BALI – In a move which underlines the increasing threat of illicit drugs, several developing and developed countries have agreed to contribute more financial resources and technical assistance to combat the drugs problem in the ASEAN region and China.
Myanmar, which traditionally receives assistance from the donors of the developed countries to fight the drug problem, has now committed to contribute financial resources under the ASEAN and China Cooperation Operations in Response to Dangerous Drugs (ACCORD process).
“We are committed to the process and we are ready to contribute to ACCORD,” said Pol. Col. Hkam Awng, Head of the Myanmar Delegation in the first meeting of the ACCORD Plan of Action Task Forces which was held in Bali, Indonesia on the 12 -14 November 2001.
Thailand too said they were prepared to increase contribution for regional anti-drug projects up to US$20,OOO. “We have also taken the initiative to allocate the forfeiture of the assets of drug traffickers for the drug fight,” said Ms. Laxanachantorn Laohaphan, Director-General of the Department of International Organisations of the Thai Ministry of Foreign Affairs.
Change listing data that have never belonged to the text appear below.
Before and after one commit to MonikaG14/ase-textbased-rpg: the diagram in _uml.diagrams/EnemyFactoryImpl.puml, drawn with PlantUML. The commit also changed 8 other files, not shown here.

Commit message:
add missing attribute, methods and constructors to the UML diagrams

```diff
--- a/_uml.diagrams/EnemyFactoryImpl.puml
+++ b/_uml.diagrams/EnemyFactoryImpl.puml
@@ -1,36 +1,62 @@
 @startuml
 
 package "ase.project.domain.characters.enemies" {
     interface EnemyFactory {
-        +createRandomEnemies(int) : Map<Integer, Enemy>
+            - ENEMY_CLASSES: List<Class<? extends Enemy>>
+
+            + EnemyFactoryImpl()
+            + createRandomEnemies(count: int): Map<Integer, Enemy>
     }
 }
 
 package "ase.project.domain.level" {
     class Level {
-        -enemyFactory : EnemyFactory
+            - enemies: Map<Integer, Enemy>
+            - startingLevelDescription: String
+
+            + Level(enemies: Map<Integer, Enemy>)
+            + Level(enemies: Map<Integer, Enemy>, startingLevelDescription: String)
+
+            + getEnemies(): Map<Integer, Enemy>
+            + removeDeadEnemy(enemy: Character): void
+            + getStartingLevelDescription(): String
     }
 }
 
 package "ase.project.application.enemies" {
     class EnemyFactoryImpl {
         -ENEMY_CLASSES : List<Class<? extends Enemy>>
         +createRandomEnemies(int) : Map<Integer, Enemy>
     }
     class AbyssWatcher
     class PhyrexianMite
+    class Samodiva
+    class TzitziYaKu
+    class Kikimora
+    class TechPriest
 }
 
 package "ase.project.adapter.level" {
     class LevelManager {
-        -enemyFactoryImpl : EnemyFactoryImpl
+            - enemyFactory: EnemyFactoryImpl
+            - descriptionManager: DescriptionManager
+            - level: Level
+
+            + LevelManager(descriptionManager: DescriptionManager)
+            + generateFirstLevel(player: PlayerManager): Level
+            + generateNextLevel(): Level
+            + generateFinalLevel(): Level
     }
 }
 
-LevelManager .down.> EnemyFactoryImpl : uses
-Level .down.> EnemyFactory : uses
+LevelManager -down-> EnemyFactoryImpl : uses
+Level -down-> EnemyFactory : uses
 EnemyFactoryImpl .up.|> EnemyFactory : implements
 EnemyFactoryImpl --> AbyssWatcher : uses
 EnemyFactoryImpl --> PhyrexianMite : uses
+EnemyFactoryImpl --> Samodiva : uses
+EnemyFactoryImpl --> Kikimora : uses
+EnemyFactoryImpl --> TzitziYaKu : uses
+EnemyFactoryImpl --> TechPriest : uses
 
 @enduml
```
The Government of Thailand is also prepared to contribute technical assistance, she added.
The meeting which was billed to be an operational meeting to put the flesh to the skeleton of the ACCORD Plan of Action was attended by some 100 participants from 17 countries and 5 international organizations. There were also representatives from local and regional non-governmental organizations. It was organized by the National Narcotics Coordinating Board (BKNN) of Indonesia, the ASEAN Secretariat and the Regional Centre of East Asia and the Pacific, United Nations International Drug Control Programme Office in Bangkok.
The Asian Development Bank and the United Nations/ESCAP confirmed their support to ACCORD as they recognized the narcotics problem as an essential requirement for sustainable human development and fight against poverty.
Several partners which have traditionally contributed substantially to the fight against drugs in the region, both bilaterally and multilaterally also expressed support to the ACCORD process and agreed to consider the needs of the ACCORD Plan of Action.
“We are impressed with the intention and the cooperation among all the participants,” said Mr. Douglas Rasmusssen, Director, Narcotics Affairs Section, at the American Embassy in Bangkok during the plenary session. He added that he would refer the proposals made at the meeting to Washington for a firm decision.
Japan which is currently in the throes of a world wide recession, came out strongly in favour of the plan. “Japan appreciates the ACCORD process which we believe is a significant step in promoting cooperation in the drug area,” said Mr. Keiji Ide, Director, Regional Policy Division, Asian and Oceanian Affairs Bureau, Ministry of Foreign Affairs in Tokyo. He also said that Japan would continue its support for drug control projects in the future.
Several ASEAN nations such as Malaysia and Singapore said they would continue with existing arrangements to the drug fight including bilateral initiatives.
The meeting also agreed to strengthen cooperation among ASEAN and China on issues ranging from demand reduction, advocacy, law enforcement and alternative development. The task forces on the different issues will meet every year to discuss developments in their respective areas. The task forces will also facilitate day to day work against the drug scourge.